Itemized modification records:
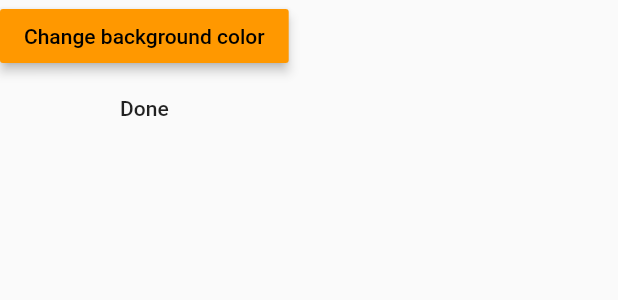
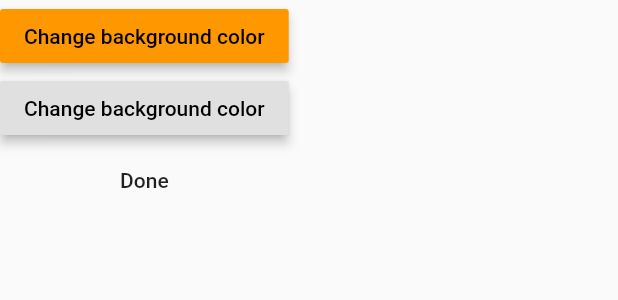
Before and after one commit to Hallis1221/Modlar, a Flutter app: the ThemeCreator widget shown alone on an empty page, opened directly, after a tap on "Done", on a phone screen of 412 x 824 dp. Shown: the top 300 px of the screen. Run offline on Flutter 3.47's test engine with Material 2 defaults, Android fonts, the phone set to English and light mode, and no system bars; our stand-ins replace flutter_colorpicker, get_it, logger, rxdart; statements that could not run were skipped.

Commit message:
:+1: Add option to change buttoncolor

```diff
--- a/ukeplanr_template/lib/UI/components/locale/changeLocale.dart
+++ b/ukeplanr_template/lib/UI/components/locale/changeLocale.dart
@@ -15,14 +15,14 @@ class ChangeLocale extends StatelessWidget {
   @override
   Widget build(BuildContext context) {
     return MaterialButton(
-      color: Colors.pink,
+      color: Theme.of(context).buttonColor,
       onPressed: () {
+        final Function? log = GetIt.instance.get<LogsService>().logger!.log;
         try {
           GetIt.instance.get<LocaleName>().changeLocale(
                 newLocale,
               );
         } catch (error) {
-          final Function? log = GetIt.instance.get<LogsService>().logger!.log;
           log!(Level.error, """
               Tried to change the locale but the following error was encountered: $error
               """);
--- a/ukeplanr_template/lib/UI/screens/testing/theme/newTheme.dart
+++ b/ukeplanr_template/lib/UI/screens/testing/theme/newTheme.dart
@@ -12,22 +12,37 @@ class ThemeCreator extends StatelessWidget {
   @override
   Widget build(BuildContext context) {
     CustomTheme customTheme = new CustomTheme(
-        backgroundColor:
-            BehaviorSubject.seeded(Theme.of(context).backgroundColor));
+      backgroundColor:
+          BehaviorSubject.seeded(Theme.of(context).backgroundColor),
+      buttonColor: BehaviorSubject.seeded(
+        Theme.of(context).buttonColor,
+      ),
+    );
     return Container(
       child: Column(
         children: [
           _ColorChanger(
             color: customTheme.backgroundColor,
+            title: AppLocalizations.of(context)!.changeBackgroundColor,
             onChange: (Color color) {
               customTheme.backgroundColor.value = color;
             },
+          ),
+          _ColorChanger(
+            color: customTheme.buttonColor,
+            onChange: (Color color) {
+              customTheme.buttonColor.value = color;
+            },
+            title: AppLocalizations.of(context)!.changeBackgroundColor,
           ),
           MaterialButton(
             child: Text("Done"),
             onPressed: () {
               GetIt.instance.get<ThemesService>().addTheme(
-                  ThemeData(backgroundColor: customTheme.backgroundColor.value),
+                  ThemeData(
+                    backgroundColor: customTheme.backgroundColor.value,
+                    buttonColor: customTheme.buttonColor.value,
+                  ),
                   "custom");
               GetIt.instance.get<ThemesService>().setCurrentTheme("custom");
             },
@@ -43,10 +58,12 @@ class _ColorChanger extends StatelessWidget {
     Key? key,
     required this.color,
     required this.onChange,
+    required this.title,
   }) : super(key: key);
 
   final BehaviorSubject<Color> color;
   final Function(Color color) onChange;
+  final String title;
 
   @override
   Widget build(BuildContext context) {
@@ -63,7 +80,7 @@ class _ColorChanger extends StatelessWidget {
                 snapshot.data!.green,
                 snapshot.data!.blue,
               ),
-              title: AppLocalizations.of(context)!.changeBackgroundColor,
+              title: title,
               onChange: onChange,
             );
           else
--- a/ukeplanr_template/lib/logic/theme/custom/customTheme.dart
+++ b/ukeplanr_template/lib/logic/theme/custom/customTheme.dart
@@ -2,8 +2,8 @@ import 'package:flutter/material.dart';
 import 'package:rxdart/rxdart.dart';
 
 class CustomTheme {
-  // ignore: close_sinks
   BehaviorSubject<Color> backgroundColor;
+  BehaviorSubject<Color> buttonColor;
 
-  CustomTheme({required this.backgroundColor});
+  CustomTheme({required this.backgroundColor, required this.buttonColor});
 }
```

Work required - Produce an exact reprint of the entries, dropping the images.

Result -
Before and after one commit to Hallis1221/Modlar, a Flutter app: the ThemeCreator widget shown alone on an empty page, opened directly, after a tap on "Done", on a phone screen of 412 x 824 dp. Shown: the top 300 px of the screen. Run offline on Flutter 3.47's test engine with Material 2 defaults, Android fonts, the phone set to English and light mode, and no system bars; our stand-ins replace flutter_colorpicker, get_it, logger, rxdart; statements that could not run were skipped.

Commit message:
:+1: Add option to change buttoncolor

```diff
--- a/ukeplanr_template/lib/UI/components/locale/changeLocale.dart
+++ b/ukeplanr_template/lib/UI/components/locale/changeLocale.dart
@@ -15,14 +15,14 @@ class ChangeLocale extends StatelessWidget {
   @override
   Widget build(BuildContext context) {
     return MaterialButton(
-      color: Colors.pink,
+      color: Theme.of(context).buttonColor,
       onPressed: () {
+        final Function? log = GetIt.instance.get<LogsService>().logger!.log;
         try {
           GetIt.instance.get<LocaleName>().changeLocale(
                 newLocale,
               );
         } catch (error) {
-          final Function? log = GetIt.instance.get<LogsService>().logger!.log;
           log!(Level.error, """
               Tried to change the locale but the following error was encountered: $error
               """);
--- a/ukeplanr_template/lib/UI/screens/testing/theme/newTheme.dart
+++ b/ukeplanr_template/lib/UI/screens/testing/theme/newTheme.dart
@@ -12,22 +12,37 @@ class ThemeCreator extends StatelessWidget {
   @override
   Widget build(BuildContext context) {
     CustomTheme customTheme = new CustomTheme(
-        backgroundColor:
-            BehaviorSubject.seeded(Theme.of(context).backgroundColor));
+      backgroundColor:
+          BehaviorSubject.seeded(Theme.of(context).backgroundColor),
+      buttonColor: BehaviorSubject.seeded(
+        Theme.of(context).buttonColor,
+      ),
+    );
     return Container(
       child: Column(
         children: [
           _ColorChanger(
             color: customTheme.backgroundColor,
+            title: AppLocalizations.of(context)!.changeBackgroundColor,
             onChange: (Color color) {
               customTheme.backgroundColor.value = color;
             },
+          ),
+          _ColorChanger(
+            color: customTheme.buttonColor,
+            onChange: (Color color) {
+              customTheme.buttonColor.value = color;
+            },
+            title: AppLocalizations.of(context)!.changeBackgroundColor,
           ),
           MaterialButton(
             child: Text("Done"),
             onPressed: () {
               GetIt.instance.get<ThemesService>().addTheme(
-                  ThemeData(backgroundColor: customTheme.backgroundColor.value),
+                  ThemeData(
+                    backgroundColor: customTheme.backgroundColor.value,
+                    buttonColor: customTheme.buttonColor.value,
+                  ),
                   "custom");
               GetIt.instance.get<ThemesService>().setCurrentTheme("custom");
             },
@@ -43,10 +58,12 @@ class _ColorChanger extends StatelessWidget {
     Key? key,
     required this.color,
     required this.onChange,
+    required this.title,
   }) : super(key: key);
 
   final BehaviorSubject<Color> color;
   final Function(Color color) onChange;
+  final String title;
 
   @override
   Widget build(BuildContext context) {
@@ -63,7 +80,7 @@ class _ColorChanger extends StatelessWidget {
                 snapshot.data!.green,
                 snapshot.data!.blue,
               ),
-              title: AppLocalizations.of(context)!.changeBackgroundColor,
+              title: title,
               onChange: onChange,
             );
           else
--- a/ukeplanr_template/lib/logic/theme/custom/customTheme.dart
+++ b/ukeplanr_template/lib/logic/theme/custom/customTheme.dart
@@ -2,8 +2,8 @@ import 'package:flutter/material.dart';
 import 'package:rxdart/rxdart.dart';
 
 class CustomTheme {
-  // ignore: close_sinks
   BehaviorSubject<Color> backgroundColor;
+  BehaviorSubject<Color> buttonColor;
 
-  CustomTheme({required this.backgroundColor});
+  CustomTheme({required this.backgroundColor, required this.buttonColor});
 }
```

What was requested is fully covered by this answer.